It has been four months since I had hernia surgery.
With strict instructions from my surgeon not to lift anything heavy or participate in any strenuous activities, I worried that a simple trip to the airport would be challenging to handle. On my way to the airport, my mind pondered every part of the flight journey.
“Clinton, how are you going to lift your bag from the car?” I asked aloud while the presenter read the latest bulletin on the radio.
The questions flooded my mind until I parked my car at King Shaka International Airport.
After a long search for someone to assist me, I found a security guard who helped lift my suitcase from the back of my car on to the ground. I tipped him and he was on his way.
I thought I would handle the rest of the journey. I couldn’t have been more wrong. What would have taken a 5-minute walk to the main building took half an hour (thankfully, I arrived two hours before my flight).
As I navigated my way through the car park, lugged my suitcase uphill, I took breaks to catch my breath, trying not to exert myself.
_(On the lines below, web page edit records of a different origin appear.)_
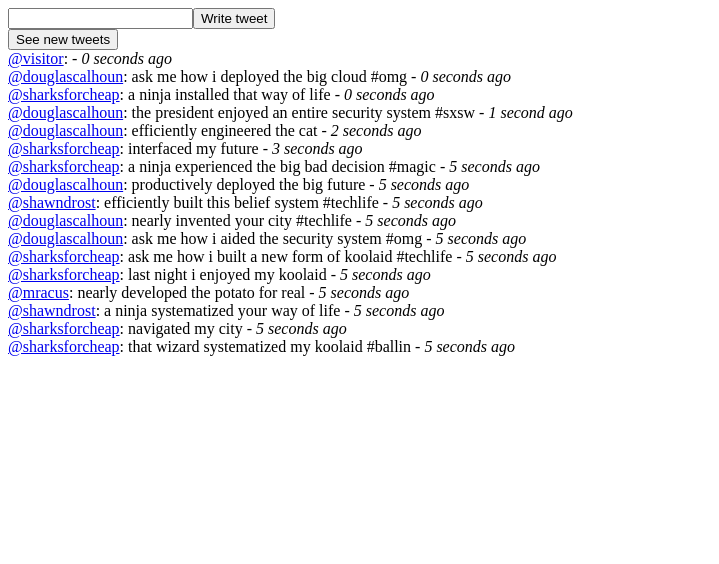
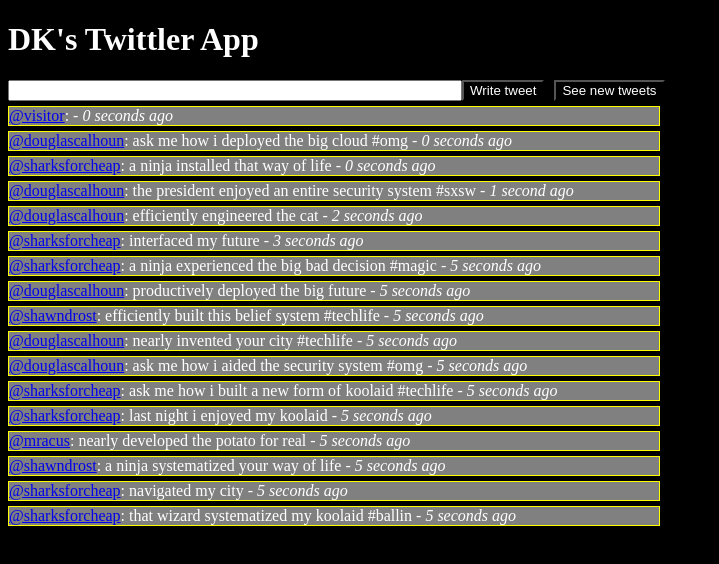
Before and after one commit to danielkang674/twittler, a plain HTML site: page index.html in a window 1280 px wide. Both pictures are taken after a click on the button "Write tweet". Shown: the whole page, without its empty margins (0-719 px from the left). Drawn offline with Linux system fonts and the light colour scheme.

Commit message:
Add CSS file and change colors

```diff
--- a/index.html
+++ b/index.html
@@ -1,6 +1,7 @@
 <!DOCTYPE html>
 <html>
   <head>
+    <link rel="stylesheet" type="text/css" href="main.css">
     <script src="jquery.js"></script>
     <script src="data_generator.js"></script>
   </head>
--- /dev/null
+++ b/main.css
@@ -0,0 +1,28 @@
+body{
+  background-color: black;
+}
+
+h1{
+  color: white;
+}
+
+.tweet{
+  background-color: grey;
+  border: 1px solid yellow;
+  max-width: 650px;
+  margin: 5px 0px 5px 0px;
+  color: white;
+}
+
+.seeNewTweetsBtn{
+  margin: 0 0 0 10px;
+}
+
+#inputTweet{
+  width: 446px;
+}
+
+button{
+  background-color: black;
+  color: white;
+}
--- a/main.js
+++ b/main.js
@@ -15,6 +15,9 @@ $(document).ready(function(){
     },
     getUsers(){
       return model.users;
+    },
+    writeTweet(tweet){
+      writeTweet(tweet);
     }
   };
 
@@ -22,7 +25,7 @@ $(document).ready(function(){
     init(){
       this.$body = $('body');
       this.allTweets = controller.getAllTweets();
-      this.$seeNewTweetsBtn = $('<button>See new tweets</button>');
+      this.$seeNewTweetsBtn = $('<button class="seeNewTweetsBtn">See new tweets</button>');
       this.$tweetArea = $('<div class="tweet-area"></div>');
       this.allUsers = controller.getUsers();
       this.$inputTweet = $('<input type="text" value="" id="inputTweet">');
@@ -32,14 +35,14 @@ $(document).ready(function(){
     },
     render(){
       this.$body.html('');
-      this.seeNewTweets();
       this.inputArea();
       this.showAllTweets();
+      this.title();
     },
     showAllTweets(){
       this.$tweetArea.appendTo(this.$body);
       for(let tweet of this.allTweets){
-        let $tweet = $(`<div></div>`);
+        let $tweet = $(`<div class="tweet"></div>`);
         $tweet.html(`: ${tweet.message} - <i>${timeSince(tweet.created_at)} ago</i>`);
         $tweet.prepend(`<a href="#" class="${tweet.user}">@${tweet.user}</a>`);
         $tweet.prependTo(this.$tweetArea);
@@ -47,6 +50,7 @@ $(document).ready(function(){
       for(let user of this.allUsers){
         $(`.${user}`).click(function(){
           view.seeUserTweets(user);
+          view.inputArea();
         });
       }
     },
@@ -54,22 +58,22 @@ $(document).ready(function(){
       this.$seeNewTweetsBtn.on("click", function(){
         view.init();
       });
-      this.$seeNewTweetsBtn.appendTo(this.$body);
+      this.$seeNewTweetsBtn.appendTo(this.$inputArea);
     },
     seeUserTweets(user){
       this.$body.html('');
-      view.seeNewTweets();
-      let userTweets = $('<div></div>');
-      userTweets.appendTo(this.$body);
+      this.$tweetArea.appendTo(this.$body);
+      this.$tweetArea.html('');
       let tweets = controller.getUserTweets(user);
       for(let tweet of tweets){
-        let $tweet = $(`<div></div>`);
+        let $tweet = $(`<div class="tweet"></div>`);
         $tweet.html(`: ${tweet.message} - <i>${timeSince(tweet.created_at)} ago</i>`);
         $tweet.prepend(`<a href="#" class="${tweet.user}">@${tweet.user}</a>`);
-        $tweet.prependTo(userTweets);
+        $tweet.prependTo(this.$tweetArea);
       }
       $(`.${user}`).click(function(){
         view.seeUserTweets(user);
+        view.inputArea();
       });
     },
     inputArea(){
@@ -78,9 +82,15 @@ $(document).ready(function(){
       this.$inputTweetBtn.appendTo(this.$inputArea);
       $('#submit').click(function(){
         let visitorTweet = $('#inputTweet').prop('value');
-        writeTweet(visitorTweet);
+        controller.writeTweet(visitorTweet);
         view.init();
       });
+      view.seeNewTweets();
+    },
+    title(){
+      let $title = $('<div class="title"></div>');
+      $title.append('<h1>DK\'s Twittler App</h1>');
+      this.$body.prepend($title);
     }
 
   }
```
Finding it all overwhelming, I asked the security guard to request someone from the airline to assist me with my luggage. Soon, a petite woman in her airline uniform helped me lug my suitcase to the check-in counter. The staff on the aircraft stowed my laptop bag in the overhead compartment and retrieved it when we landed.
Another staff member retrieved my bag from the baggage carousel at the landing airport. This process is called special assistance.
It helps people with hearing, visual, physical and psychological disabilities, children travelling alone, or the elderly navigate the airport safely with an airline staff.
The passenger is assisted through every process, from check-in, boarding, and luggage retrieval, depending on their individual needs. Passengers can request the free service via the airline.
According to Airports Company South Africa, South Africa subscribes to the United Nations Convention on the Rights of Persons with Disabilities and its Operational Protocol.
“Airports Company of South Africa is committed to ensuring that mobility-impaired travellers enjoy easy access to all services and facilities.
“Facilities at all airports in South Africa are compliant with minimum standards required by disabled travellers. Besides travelators and gentle gradient ramps, airports offer dedicated passenger lifts to all levels and wheelchair access to shops, restaurants and viewing areas,” the company stated on its website.
How you can request special assistance from your South African airline:
Passengers with special medical needs, including those requiring wheelchair assistance, can contact the Airlink Revenue Control office on 011 451 7300 or 011 451 7350.
If you book your ticket by phone, internet or a travel agent, alert the agent about any special needs before your booking is complete. Book wheelchair and medical assistance from Monday to Friday from 7.30am to 5 pm. Alert the airline no later than three business days before your flight.
For weekend and Monday flights, the cut-off for special assistance requests is 3pm on Friday before the passenger’s flight.
Request a wheelchair or any special assistance directly after booking your flight. You can do so via online request, which can take up to 48 hours to be confirmed, or via the call centre on 0861 585 852 on Monday to Sunday from 7am to 7pm.
Kulula.com states that if they reach the safety quota for special assistance on a passenger’s booked flight, the airline will change the flight to ensure compliance with the Comair Limited required safety regulations. Kulula doesn’t offer a service for unaccompanied minors on its flights.
Infants and children must be accompanied by an adult aged 16 or older.
Similar to Kulula.com, travellers need to alert the airline about special assistance immediately after booking. Log in to your booking to let the airline know what type of assistance you need. In your booking, go to “quick links” and select “disability and mobility assistance”.
Request this 48 hours before your flight.
Passengers must include special requests when booking their flights at least 48 hours before their flight.
“Failure to advise of special needs requirements at the time of booking may result in the service being unavailable on your arrival at the airport and may even result in you having your boarding denied. This service is limited to a certain number of individuals per aircraft.
This complies with civil aviation regulations, which limit the number of vulnerable passengers that a carrier may carry per crew member aboard the aircraft,” the airline warned.
Mango passengers can fill a special medical needs request form at www.flymango.com/upload/Medical%20and%20Special%20Needs%20Request%20form.pdf
Passengers must request special assistance 48 hours before departure via its Customer Support Desk on [email protected]